**EXERCISE AIM:** Could you filter the records below and return each line that holds "href"?

[Web page revision data]
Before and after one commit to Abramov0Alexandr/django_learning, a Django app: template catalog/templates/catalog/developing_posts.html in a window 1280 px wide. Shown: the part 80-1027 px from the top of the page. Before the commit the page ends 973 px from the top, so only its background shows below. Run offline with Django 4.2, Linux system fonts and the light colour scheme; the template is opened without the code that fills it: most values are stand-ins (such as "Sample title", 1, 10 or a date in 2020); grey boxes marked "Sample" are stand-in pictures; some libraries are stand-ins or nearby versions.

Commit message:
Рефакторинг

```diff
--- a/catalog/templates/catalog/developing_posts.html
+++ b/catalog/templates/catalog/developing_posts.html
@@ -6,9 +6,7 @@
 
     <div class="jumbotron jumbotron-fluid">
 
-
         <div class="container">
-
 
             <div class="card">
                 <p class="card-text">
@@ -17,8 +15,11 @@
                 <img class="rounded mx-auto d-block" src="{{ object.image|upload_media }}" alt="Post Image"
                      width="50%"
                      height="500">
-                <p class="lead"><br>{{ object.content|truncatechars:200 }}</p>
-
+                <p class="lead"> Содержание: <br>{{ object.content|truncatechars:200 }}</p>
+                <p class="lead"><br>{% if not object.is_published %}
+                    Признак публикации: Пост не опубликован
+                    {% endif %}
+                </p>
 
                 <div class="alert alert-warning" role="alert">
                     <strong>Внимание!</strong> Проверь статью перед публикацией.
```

==

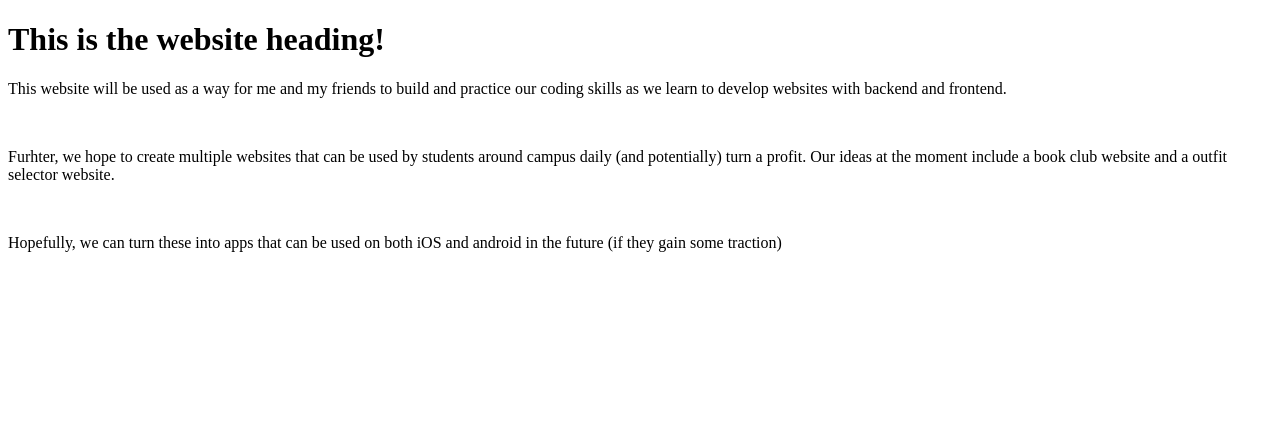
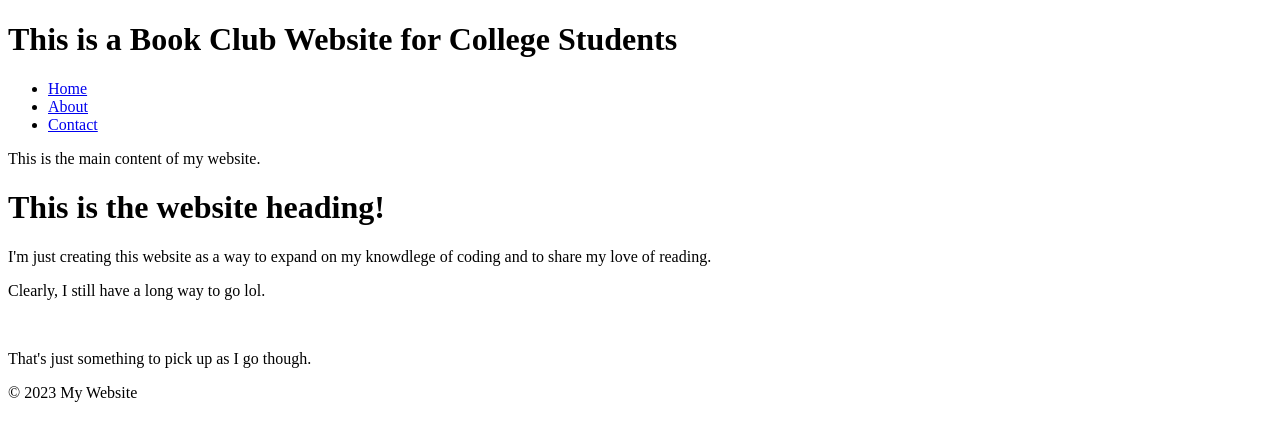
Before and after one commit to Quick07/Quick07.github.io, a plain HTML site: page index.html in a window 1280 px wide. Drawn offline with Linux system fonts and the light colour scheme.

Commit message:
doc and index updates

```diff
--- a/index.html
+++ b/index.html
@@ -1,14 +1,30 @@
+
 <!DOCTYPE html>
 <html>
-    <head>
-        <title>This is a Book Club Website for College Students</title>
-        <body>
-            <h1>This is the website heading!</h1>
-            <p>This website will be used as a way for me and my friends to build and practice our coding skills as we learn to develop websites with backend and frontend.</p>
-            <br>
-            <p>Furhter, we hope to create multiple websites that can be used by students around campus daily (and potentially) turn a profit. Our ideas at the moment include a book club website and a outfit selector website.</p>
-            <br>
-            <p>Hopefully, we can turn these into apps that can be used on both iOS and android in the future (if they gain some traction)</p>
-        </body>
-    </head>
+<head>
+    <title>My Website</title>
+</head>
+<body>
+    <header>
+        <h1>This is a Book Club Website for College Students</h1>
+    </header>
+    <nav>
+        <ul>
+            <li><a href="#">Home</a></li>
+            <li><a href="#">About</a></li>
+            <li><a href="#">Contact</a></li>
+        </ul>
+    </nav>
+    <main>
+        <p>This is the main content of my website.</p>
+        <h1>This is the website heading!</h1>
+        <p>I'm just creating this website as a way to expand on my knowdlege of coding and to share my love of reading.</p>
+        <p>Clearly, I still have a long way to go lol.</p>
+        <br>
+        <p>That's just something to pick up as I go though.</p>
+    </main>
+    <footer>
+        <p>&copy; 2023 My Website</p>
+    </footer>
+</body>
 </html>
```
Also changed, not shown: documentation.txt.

**SOLUTION TO THIS EXERCISE:**
+            <li><a href="#">Home</a></li>
+            <li><a href="#">About</a></li>
+            <li><a href="#">Contact</a></li>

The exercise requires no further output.